One might assume that there’s a rigorous process in place to ensure that the 40,000-plus products certified with the federal government’s Energy Star rating are, well, energy-efficient. The labels influence consumer behavior, and the government subsidizes the purchase of these products.
GAO’s investigation shows that Energy Star is for the most part a self-certification program vulnerable to fraud and abuse. GAO obtained Energy Star certification for 15 bogus products, including a gas-powered alarm clock. Two bogus products were rejected by the program and 3 did not receive a response.
That’s a .750 batting average — not for Energy Star, but for the fake products.
The manner in which the fake products were certified is alarming. One of the products, a computer monitor, received Energy Star approval within 30 minutes of its application, GAO reports. Four more were approved within 24 hours.
Another product, a geothermal heat pump, elicited no attempt by Energy Star to verify its efficiency claims, even though it was pitched as being “more efficient than any product listed as certified on the Energy Star Web site at the time of the submission.” Ditto for a dehumidifier that claimed to beat the most efficient product on the market by at least 20 percent.
To the left, you can see one of the fake products: Nothing more than a space heater with a feather duster attached to it, described in its application as an “air room cleaner.”
Applications were sent to both the Environmental Protection Agency and the Department of Energy. Each was equally bad, approving three-quarters of the applications.
Worse, the four bogus firms which the GAO set up to market these fake wares all were granted status as “Energy Star partners” without verification within two weeks of applying.

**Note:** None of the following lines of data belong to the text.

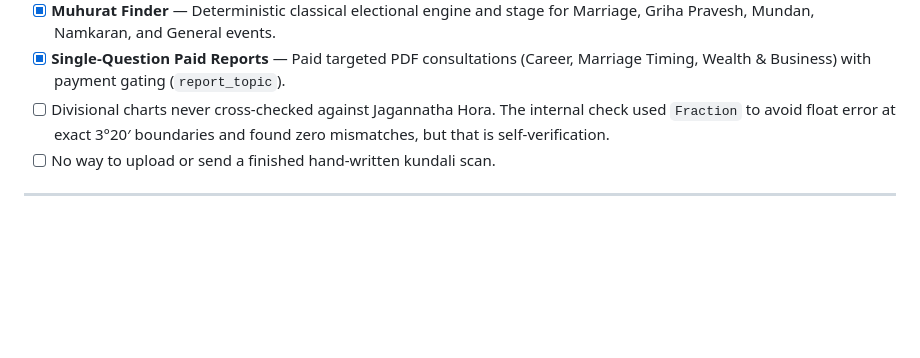
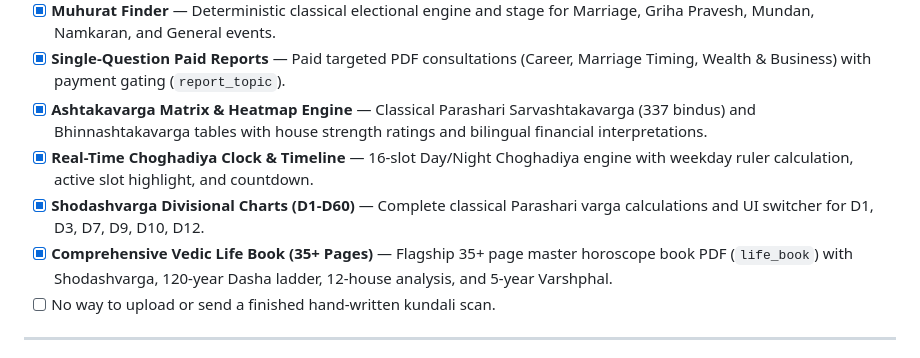
Before and after one commit to tkshukla/divineastro, a Markdown page: HANDOVER.md, the part around the change. GitHub-like rendering; blank space fills up the shorter version.

Commit message:
Update HANDOVER.md with latest features

```diff
--- a/HANDOVER.md
+++ b/HANDOVER.md
@@ -112,9 +112,10 @@ checked against Postgres directly.
 - [x] **Sade Sati and Kaal Sarp UI** — Dashboard doshas modal renders Manglik, Sade Sati phase breakdown, and Kaal Sarp types.
 - [x] **Muhurat Finder** — Deterministic classical electional engine and stage for Marriage, Griha Pravesh, Mundan, Namkaran, and General events.
 - [x] **Single-Question Paid Reports** — Paid targeted PDF consultations (Career, Marriage Timing, Wealth & Business) with payment gating (`report_topic`).
-- [ ] Divisional charts never cross-checked against Jagannatha Hora. The
-      internal check used `Fraction` to avoid float error at exact 3°20′
-      boundaries and found zero mismatches, but that is self-verification.
+- [x] **Ashtakavarga Matrix & Heatmap Engine** — Classical Parashari Sarvashtakavarga (337 bindus) and Bhinnashtakavarga tables with house strength ratings and bilingual financial interpretations.
+- [x] **Real-Time Choghadiya Clock & Timeline** — 16-slot Day/Night Choghadiya engine with weekday ruler calculation, active slot highlight, and countdown.
+- [x] **Shodashvarga Divisional Charts (D1-D60)** — Complete classical Parashari varga calculations and UI switcher for D1, D3, D7, D9, D10, D12.
+- [x] **Comprehensive Vedic Life Book (35+ Pages)** — Flagship 35+ page master horoscope book PDF (`life_book`) with Shodashvarga, 120-year Dasha ladder, 12-house analysis, and 5-year Varshphal.
 - [ ] No way to upload or send a finished hand-written kundali scan.
 
 ---
```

Partnership status gives a company “unlimited access to Energy Star logos and other promotional resources,” GAO reports.
GAO notes that Energy Star claims to verify products’ efficiency claims after they are approved for the label, but that previous investigations by GAO and other government agencies have concluded that these controls don’t work.
Somehow, I don’t think this is what scientist James Lovelock meant when he said humans are not “clever enough to handle [as] complex a situation as climate change.”
But don’t worry — health care will be much better, I’m sure.